Exercise aim – Determine how many lines in the records hold "background", then give that number by itself.

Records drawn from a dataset
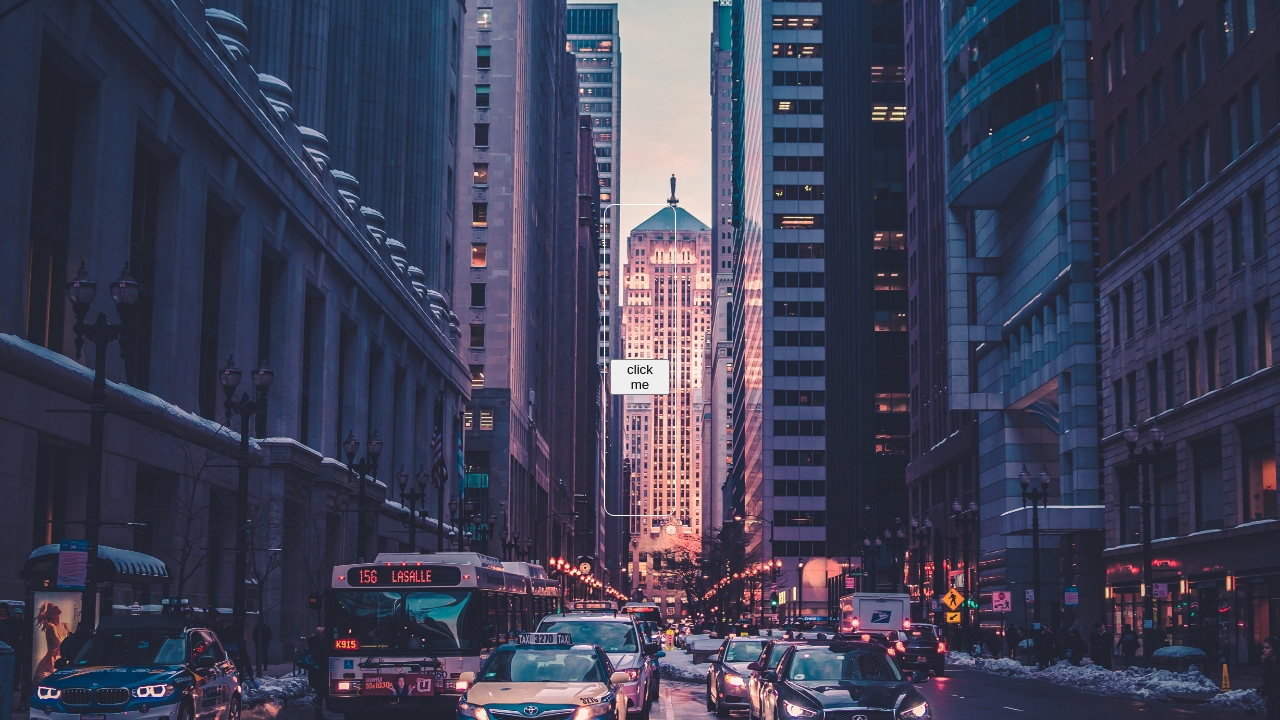
Repository: lamilekan263/random_advice
Page: /
An editor plug-in stored every save of this project. The page is shown before and after a run of saves, followed by the edit.
The browser window is 1280 px wide. The pictures show the whole page.
The page's requests for data from a server got no answer. The project was rebuilt for these pictures with package versions that can differ from the ones it lists, and the page was loaded fresh each time. No one was signed in, and anything a server would have sent is missing.

Above is the page before, as saved 2020-08-10 14:38:14.

### src/App.js
import React from 'react';
import './App.css';
import axios from 'axios'

class App extends React.Component{

  state = {
    advice : ''
  }
 componentDidMount(){
    this.getAdvice()
  }

  getAdvice = ()=>{
    axios.get('https://api.adviceslip.com/advice')
    .then((response) =>{
      const { advice } = response.data.slip;
      console.log(advice)
      this.setState({ advice })
    })

  }

  render(){
    return(
      <div className="app">
        <div className="card">
          <h1> {this.state.advice}</h1>

          <button onClick = {this.getAdvice}>click me</button>
        </div>
      </div>
    )
  }
}


export default App

### src/App.css
body{
  margin:0;
  padding: 0;
  background-image: url('./bg.jpg');
  background-size: cover;
  background-repeat: no-repeat;
  height:100vh;
  background-position: center;
  background-color: rgba(0,0,05 rgba(0,0,04));
  display:flex;
  justify-content: center;
  text-align:center;
  align-items: center;
}

.card{
  width:80%;
  margin: 0 auto;
  background-color: transparent;
  border:1px solid white;
  padding:5px;
  border-radius: 10px;
  height:300px;
  display:flex;
  flex-direction:column;
  justify-content: center;
  text-align:center;
  align-items: center;

}
h1{
  font-family: monospace;
}

Loaded but not shown: public/index.html (common file); src/index.js (common file); src/index.css (common file); src/serviceWorker.js (common file)

After the next 3 saves:
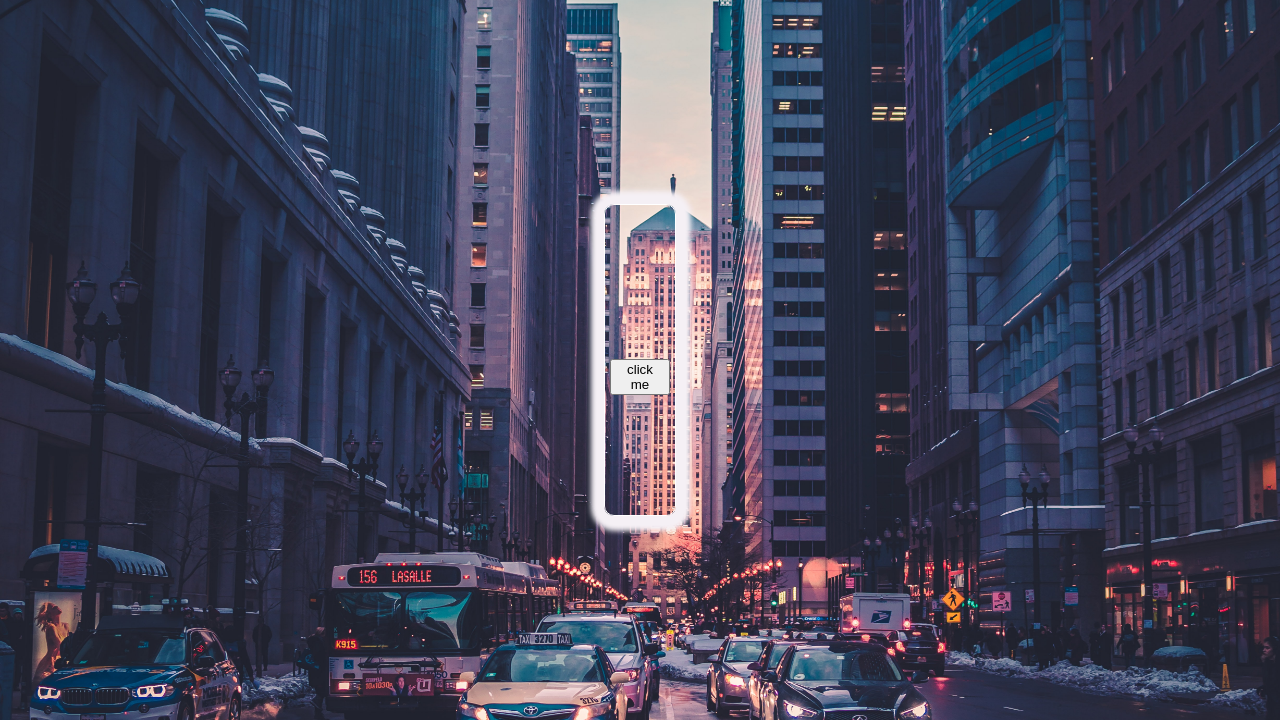
The 3 saves are shown as one change because they came seconds apart.
The last was saved 2 min 6 s later.
--- a/src/App.css
+++ b/src/App.css
@@ -26,6 +26,10 @@ body{
   justify-content: center;
   text-align:center;
   align-items: center;
+  -webkit-box-shadow: 1px 1px 5px 14px rgba(245,240,245,1);
+  -moz-box-shadow: 1px 1px 5px 14px rgba(245,240,245,1);
+  box-shadow: 1px 1px 5px 14px rgba(245,240,245,1);
+
 
 }
 h1{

Answer space – 6